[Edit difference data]
★ ★ ★

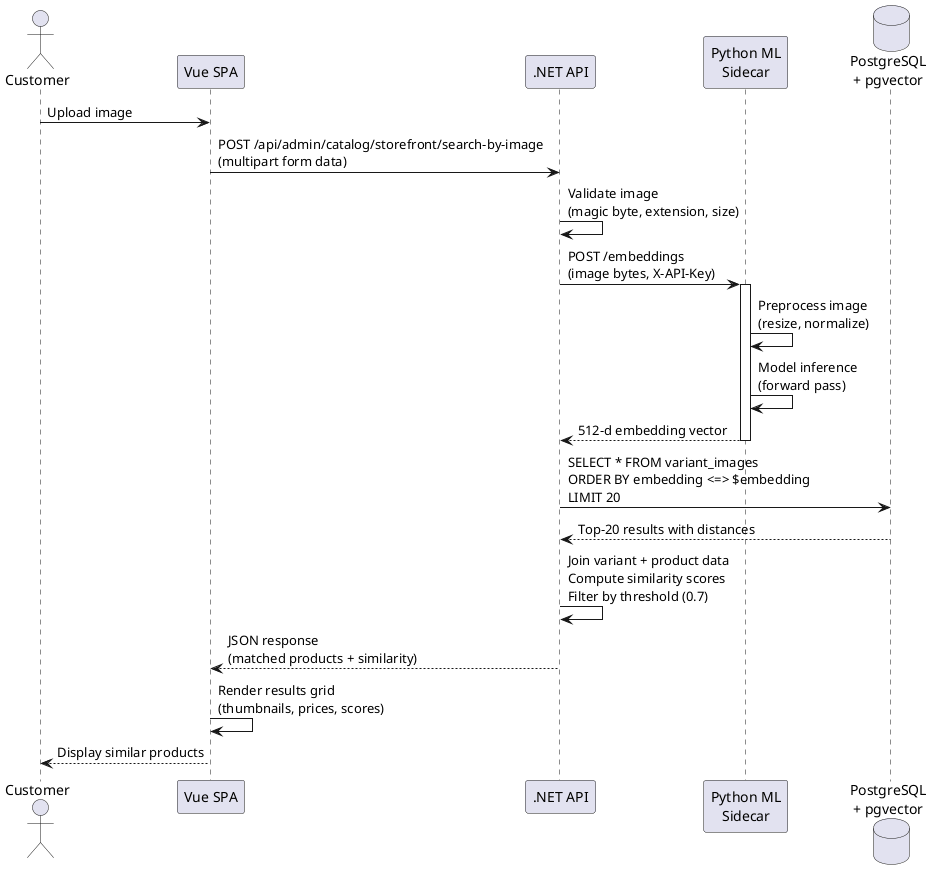
This is thesis/figures/chapters/part2/ch2-design/04-implementations/diagrams/P2S2.2.4_cbir-search-sequence.png from qingfa-dev/ReSys.Shop, a PlantUML export, as it was before one commit.
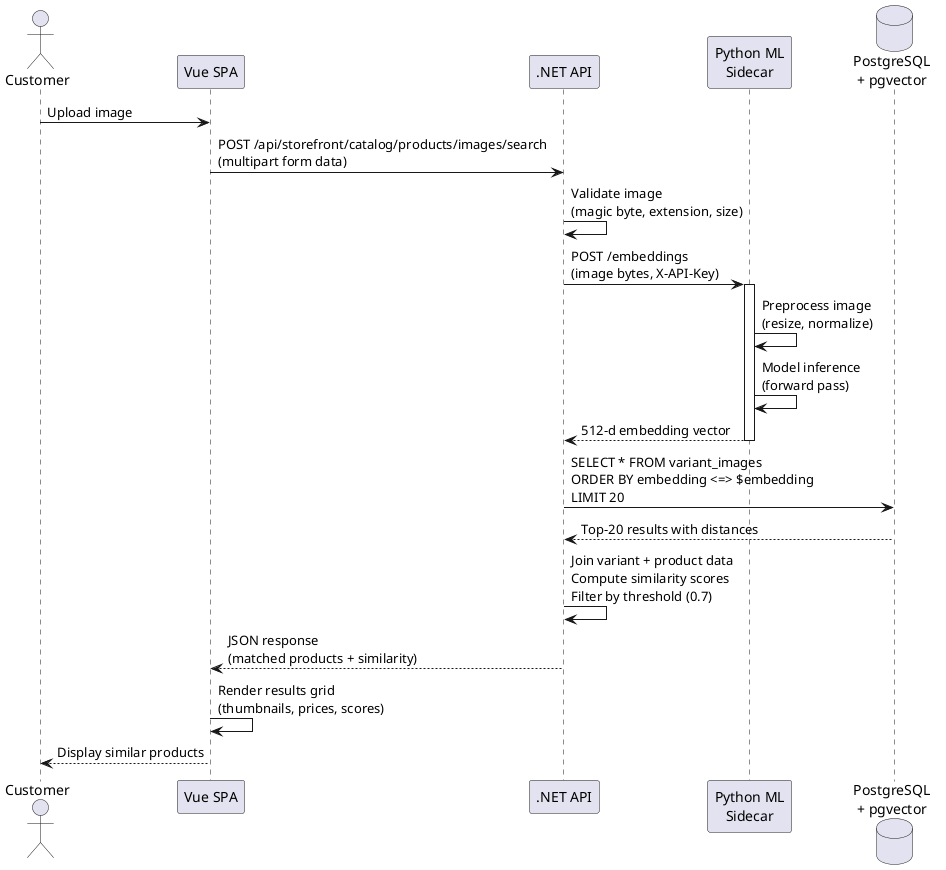
Above is the later version.

Diff of the diagram source:
```diff
@@ -6,7 +6,7 @@
 database "PostgreSQL\n+ pgvector" as DB
 
 Customer -> Vue: Upload image
-Vue -> API: POST /api/admin/catalog/storefront/search-by-image\n(multipart form data)
+Vue -> API: POST /api/storefront/catalog/products/images/search\n(multipart form data)
 API -> API: Validate image\n(magic byte, extension, size)
 
 API -> ML: POST /embeddings\n(image bytes, X-API-Key)
```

★ ★ ★

- _INSTRUCTIONS FOR THE TASK_:
Keep only those lines of the records that hold "catalog", and return them.

- _EXERCISE RESULT_:
-Vue -> API: POST /api/admin/catalog/storefront/search-by-image\n(multipart form data)
+Vue -> API: POST /api/storefront/catalog/products/images/search\n(multipart form data)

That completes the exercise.